Thinking of buying a foreclosed home? The lower prices for foreclosures among the listings are certainly tempting! Even better, a lower price translates to lower property taxes. But given the potential pitfalls, will the deal be worthwhile?

Buyers’ experiences vary widely. States vary, too, in laws and policies related to the way foreclosures are handled. That noted, here is a general planning guide to buying a home in foreclosure.

Continue reading “What to Know Before You Buy a Foreclosed Home”

Can Filing for Bankruptcy Save a Home From Foreclosure?

Image of bankruptcy documents scattered on a table. Captioned: Can Filing for Bankruptcy Save a Home From Foreclosure?

It’s not the easiest topic we cover, but we know foreclosure sales will be on the uptrend as the U.S. works for financial recovery from a global public health crisis. Many readers are currently stretched thin by their mortgage obligations combined with other debts. For some, the financial stress will be overwhelming. If any helpful arrangements offered by the government or the lender cannot be sustained, homes can ultimately be taken back by the lending banks.

Under your mortgage agreement, your home is collateral in case you stop repaying the loan. So, in a default situation, a lender will follow the process agreed upon in the contract, in order to sell the house and use the sale proceeds to pay the loan debt and the administrative costs of foreclosure.
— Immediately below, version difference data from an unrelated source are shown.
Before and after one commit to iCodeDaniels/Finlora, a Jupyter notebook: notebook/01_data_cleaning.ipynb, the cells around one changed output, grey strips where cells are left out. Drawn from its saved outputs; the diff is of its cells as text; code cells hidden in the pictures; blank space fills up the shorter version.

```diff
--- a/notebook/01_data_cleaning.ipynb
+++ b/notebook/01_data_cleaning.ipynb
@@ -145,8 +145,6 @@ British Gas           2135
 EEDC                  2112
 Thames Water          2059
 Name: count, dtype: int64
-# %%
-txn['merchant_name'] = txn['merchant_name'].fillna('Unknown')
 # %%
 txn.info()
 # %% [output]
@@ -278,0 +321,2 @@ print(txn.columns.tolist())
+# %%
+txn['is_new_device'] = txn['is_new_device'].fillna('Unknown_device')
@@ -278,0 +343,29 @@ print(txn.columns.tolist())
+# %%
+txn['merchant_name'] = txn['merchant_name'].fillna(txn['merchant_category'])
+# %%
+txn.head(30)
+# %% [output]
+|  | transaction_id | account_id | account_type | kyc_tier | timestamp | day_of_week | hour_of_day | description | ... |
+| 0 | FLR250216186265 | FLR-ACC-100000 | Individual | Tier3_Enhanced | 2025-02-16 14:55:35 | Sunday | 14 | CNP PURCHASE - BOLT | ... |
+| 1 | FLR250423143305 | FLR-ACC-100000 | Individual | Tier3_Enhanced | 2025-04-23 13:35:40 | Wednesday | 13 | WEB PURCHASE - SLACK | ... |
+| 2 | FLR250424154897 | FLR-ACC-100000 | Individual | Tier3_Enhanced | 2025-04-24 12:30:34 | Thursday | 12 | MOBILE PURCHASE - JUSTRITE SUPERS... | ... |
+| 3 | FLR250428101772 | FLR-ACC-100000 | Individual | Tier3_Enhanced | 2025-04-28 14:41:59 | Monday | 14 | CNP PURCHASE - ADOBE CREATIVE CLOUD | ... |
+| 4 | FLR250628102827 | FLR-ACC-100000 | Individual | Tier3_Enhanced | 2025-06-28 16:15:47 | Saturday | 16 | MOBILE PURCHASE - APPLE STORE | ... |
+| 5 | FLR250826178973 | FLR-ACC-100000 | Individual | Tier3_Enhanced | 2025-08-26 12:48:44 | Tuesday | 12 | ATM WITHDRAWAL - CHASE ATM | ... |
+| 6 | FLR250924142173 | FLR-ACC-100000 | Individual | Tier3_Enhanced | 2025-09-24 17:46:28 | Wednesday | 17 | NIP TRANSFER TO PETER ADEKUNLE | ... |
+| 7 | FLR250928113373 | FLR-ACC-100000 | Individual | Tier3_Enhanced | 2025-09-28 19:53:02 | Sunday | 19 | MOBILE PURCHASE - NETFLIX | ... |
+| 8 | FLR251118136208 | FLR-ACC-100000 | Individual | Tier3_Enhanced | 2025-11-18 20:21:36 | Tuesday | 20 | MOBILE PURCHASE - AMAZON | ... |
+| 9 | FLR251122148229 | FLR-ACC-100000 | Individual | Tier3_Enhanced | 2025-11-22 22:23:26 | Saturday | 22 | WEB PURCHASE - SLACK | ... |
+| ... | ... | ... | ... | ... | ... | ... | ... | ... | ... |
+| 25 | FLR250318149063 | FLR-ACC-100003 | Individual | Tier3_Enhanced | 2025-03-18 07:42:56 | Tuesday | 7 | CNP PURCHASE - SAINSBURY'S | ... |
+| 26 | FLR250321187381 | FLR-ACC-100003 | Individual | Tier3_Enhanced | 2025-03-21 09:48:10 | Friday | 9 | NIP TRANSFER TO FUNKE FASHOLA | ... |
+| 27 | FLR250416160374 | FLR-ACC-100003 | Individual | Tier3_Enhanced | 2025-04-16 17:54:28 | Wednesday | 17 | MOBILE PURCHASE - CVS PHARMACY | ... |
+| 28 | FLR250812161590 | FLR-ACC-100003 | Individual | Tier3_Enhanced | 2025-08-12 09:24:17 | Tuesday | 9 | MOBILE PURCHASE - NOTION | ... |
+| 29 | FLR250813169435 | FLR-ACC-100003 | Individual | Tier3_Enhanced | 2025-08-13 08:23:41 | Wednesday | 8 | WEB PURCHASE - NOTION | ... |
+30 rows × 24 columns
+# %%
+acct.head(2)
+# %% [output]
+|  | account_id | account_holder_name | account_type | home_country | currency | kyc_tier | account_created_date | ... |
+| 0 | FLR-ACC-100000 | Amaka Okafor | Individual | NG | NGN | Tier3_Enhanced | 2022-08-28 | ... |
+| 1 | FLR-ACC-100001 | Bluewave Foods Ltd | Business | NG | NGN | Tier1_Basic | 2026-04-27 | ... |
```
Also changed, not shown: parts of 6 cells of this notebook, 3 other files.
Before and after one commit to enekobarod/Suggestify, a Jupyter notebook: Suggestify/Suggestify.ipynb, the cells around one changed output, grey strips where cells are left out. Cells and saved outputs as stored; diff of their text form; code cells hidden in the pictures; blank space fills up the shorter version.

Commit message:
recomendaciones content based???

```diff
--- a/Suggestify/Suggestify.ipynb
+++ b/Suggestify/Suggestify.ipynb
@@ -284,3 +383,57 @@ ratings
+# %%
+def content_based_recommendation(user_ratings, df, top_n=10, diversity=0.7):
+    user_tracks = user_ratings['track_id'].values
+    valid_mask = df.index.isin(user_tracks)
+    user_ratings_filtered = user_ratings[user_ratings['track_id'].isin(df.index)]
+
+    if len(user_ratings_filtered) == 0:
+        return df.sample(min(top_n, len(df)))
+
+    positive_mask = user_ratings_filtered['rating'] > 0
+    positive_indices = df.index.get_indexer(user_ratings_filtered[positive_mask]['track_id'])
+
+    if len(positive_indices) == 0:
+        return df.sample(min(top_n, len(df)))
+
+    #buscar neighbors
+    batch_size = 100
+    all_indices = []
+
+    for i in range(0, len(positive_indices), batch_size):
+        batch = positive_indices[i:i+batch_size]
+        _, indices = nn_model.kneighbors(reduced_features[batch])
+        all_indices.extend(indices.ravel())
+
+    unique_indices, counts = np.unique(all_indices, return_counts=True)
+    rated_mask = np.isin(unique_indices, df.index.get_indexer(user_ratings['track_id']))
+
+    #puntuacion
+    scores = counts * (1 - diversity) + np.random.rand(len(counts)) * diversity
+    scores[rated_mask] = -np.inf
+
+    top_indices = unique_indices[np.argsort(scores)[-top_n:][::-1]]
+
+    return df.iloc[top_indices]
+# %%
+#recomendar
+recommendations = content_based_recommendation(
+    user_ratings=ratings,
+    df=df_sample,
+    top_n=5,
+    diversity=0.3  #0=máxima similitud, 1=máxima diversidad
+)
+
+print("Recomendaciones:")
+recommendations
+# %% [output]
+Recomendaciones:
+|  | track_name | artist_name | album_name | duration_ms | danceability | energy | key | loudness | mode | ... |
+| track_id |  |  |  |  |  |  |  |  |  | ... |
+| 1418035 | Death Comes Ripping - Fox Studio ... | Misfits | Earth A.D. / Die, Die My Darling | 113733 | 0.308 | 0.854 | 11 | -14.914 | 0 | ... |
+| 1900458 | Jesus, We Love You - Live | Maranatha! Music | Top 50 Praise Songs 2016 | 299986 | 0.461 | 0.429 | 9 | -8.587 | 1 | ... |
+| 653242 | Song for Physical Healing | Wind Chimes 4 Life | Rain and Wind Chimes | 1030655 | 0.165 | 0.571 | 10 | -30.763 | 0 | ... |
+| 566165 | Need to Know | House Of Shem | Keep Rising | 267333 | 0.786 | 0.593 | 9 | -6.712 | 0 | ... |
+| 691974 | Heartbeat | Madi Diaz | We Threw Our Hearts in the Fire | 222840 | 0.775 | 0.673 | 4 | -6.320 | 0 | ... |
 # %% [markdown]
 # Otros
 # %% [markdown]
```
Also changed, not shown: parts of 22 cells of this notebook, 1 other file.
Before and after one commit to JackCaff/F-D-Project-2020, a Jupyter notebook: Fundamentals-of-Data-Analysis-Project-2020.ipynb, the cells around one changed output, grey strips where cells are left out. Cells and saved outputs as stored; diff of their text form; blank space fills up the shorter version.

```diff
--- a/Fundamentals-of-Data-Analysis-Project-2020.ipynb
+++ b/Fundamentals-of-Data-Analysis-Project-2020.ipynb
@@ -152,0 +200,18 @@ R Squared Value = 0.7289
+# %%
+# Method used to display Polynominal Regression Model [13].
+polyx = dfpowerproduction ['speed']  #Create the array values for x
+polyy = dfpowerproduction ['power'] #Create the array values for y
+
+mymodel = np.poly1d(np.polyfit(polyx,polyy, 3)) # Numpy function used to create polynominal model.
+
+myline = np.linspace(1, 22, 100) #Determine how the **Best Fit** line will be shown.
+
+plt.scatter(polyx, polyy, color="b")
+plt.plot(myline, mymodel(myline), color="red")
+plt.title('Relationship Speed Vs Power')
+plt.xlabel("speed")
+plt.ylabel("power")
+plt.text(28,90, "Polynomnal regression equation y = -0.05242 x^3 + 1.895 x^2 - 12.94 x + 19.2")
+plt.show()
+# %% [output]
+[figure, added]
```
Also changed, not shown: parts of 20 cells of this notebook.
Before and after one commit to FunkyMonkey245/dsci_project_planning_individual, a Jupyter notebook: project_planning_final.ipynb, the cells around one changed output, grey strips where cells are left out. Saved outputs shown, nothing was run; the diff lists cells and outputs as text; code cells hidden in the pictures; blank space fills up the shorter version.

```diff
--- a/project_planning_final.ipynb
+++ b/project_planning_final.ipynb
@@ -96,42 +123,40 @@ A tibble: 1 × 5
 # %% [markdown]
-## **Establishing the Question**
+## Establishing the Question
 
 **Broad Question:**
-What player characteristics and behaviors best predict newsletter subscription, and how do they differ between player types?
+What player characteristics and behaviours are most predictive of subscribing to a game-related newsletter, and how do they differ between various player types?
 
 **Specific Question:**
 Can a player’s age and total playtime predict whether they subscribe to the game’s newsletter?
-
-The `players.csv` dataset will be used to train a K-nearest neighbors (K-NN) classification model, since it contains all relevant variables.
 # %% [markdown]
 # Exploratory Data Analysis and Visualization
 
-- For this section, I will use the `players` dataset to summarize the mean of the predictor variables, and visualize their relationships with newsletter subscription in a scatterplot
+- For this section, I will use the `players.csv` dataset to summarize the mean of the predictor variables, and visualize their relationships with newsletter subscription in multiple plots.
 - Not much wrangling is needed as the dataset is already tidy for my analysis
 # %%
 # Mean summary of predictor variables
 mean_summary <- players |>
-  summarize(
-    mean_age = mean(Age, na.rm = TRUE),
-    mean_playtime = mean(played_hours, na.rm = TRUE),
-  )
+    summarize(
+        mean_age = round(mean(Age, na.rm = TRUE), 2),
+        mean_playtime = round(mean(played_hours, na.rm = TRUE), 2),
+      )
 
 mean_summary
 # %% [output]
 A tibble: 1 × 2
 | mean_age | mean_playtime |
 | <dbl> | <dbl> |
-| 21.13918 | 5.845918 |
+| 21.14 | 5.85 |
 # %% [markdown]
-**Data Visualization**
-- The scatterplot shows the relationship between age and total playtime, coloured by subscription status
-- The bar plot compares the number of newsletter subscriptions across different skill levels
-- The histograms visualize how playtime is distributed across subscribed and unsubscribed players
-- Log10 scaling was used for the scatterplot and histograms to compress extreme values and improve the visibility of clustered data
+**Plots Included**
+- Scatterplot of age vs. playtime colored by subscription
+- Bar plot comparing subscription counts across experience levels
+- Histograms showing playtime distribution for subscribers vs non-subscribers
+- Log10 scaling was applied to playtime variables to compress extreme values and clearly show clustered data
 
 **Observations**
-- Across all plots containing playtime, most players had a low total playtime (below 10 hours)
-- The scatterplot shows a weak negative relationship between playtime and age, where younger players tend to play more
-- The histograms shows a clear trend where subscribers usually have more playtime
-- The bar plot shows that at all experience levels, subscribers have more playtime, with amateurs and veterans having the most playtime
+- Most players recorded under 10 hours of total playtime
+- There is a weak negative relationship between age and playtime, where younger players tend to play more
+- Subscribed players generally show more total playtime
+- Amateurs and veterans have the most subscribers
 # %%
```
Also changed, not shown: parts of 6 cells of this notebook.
Many people are anticipating that possibility, depending on how feasible it is for them to adjust to our abruptly changed economy.

For the owner motivated to keep the house, can filing for bankruptcy help? It can, if the homeowner has a regular source of income. Let’s look at how this works.

Continue reading “Can Filing for Bankruptcy Save a Home From Foreclosure?”

How Not to Overpay Your Property Taxes

Image of people reviewing paperwork on a desk with computers on it. Captioned: Hot Not to Overpay Your Property Taxes.

Homeowners pay taxes on their real estate to fund local services. Renters, too, pay property taxes, as they’re rolled into monthly rent charges. The property taxes we all pay go to sustain libraries and schools, emergency services, environmental projects, sewer work and road maintenance.

How much is one property’s share? To determine this amount, an assessor multiplies the local tax rate by a property’s value. Many assessors’ offices use discounted values of properties when coming up with their tax assessments, not the full market price; still, property taxes often amount to thousands of dollars each year. With local governments determining them, rates vary from county to county, and big cities generally collect higher property taxes than suburban developments or country towns do.

Home shoppers need to check the property tax when perusing a listing, and include that tax in the cost of owning a particular home. Plus, they should expect a possibly higher tax after buying the home, as there could be a new assessment when the deed changes hands.

A homeowner’s mortgage account may hold money aside in escrow. Of course, the owner pays into the escrow account — but this way, the owner’s taxes will be continually kept up to date without the owner having to remember to submit a payment each time local taxes are due.

Continue reading “How Not to Overpay Your Property Taxes”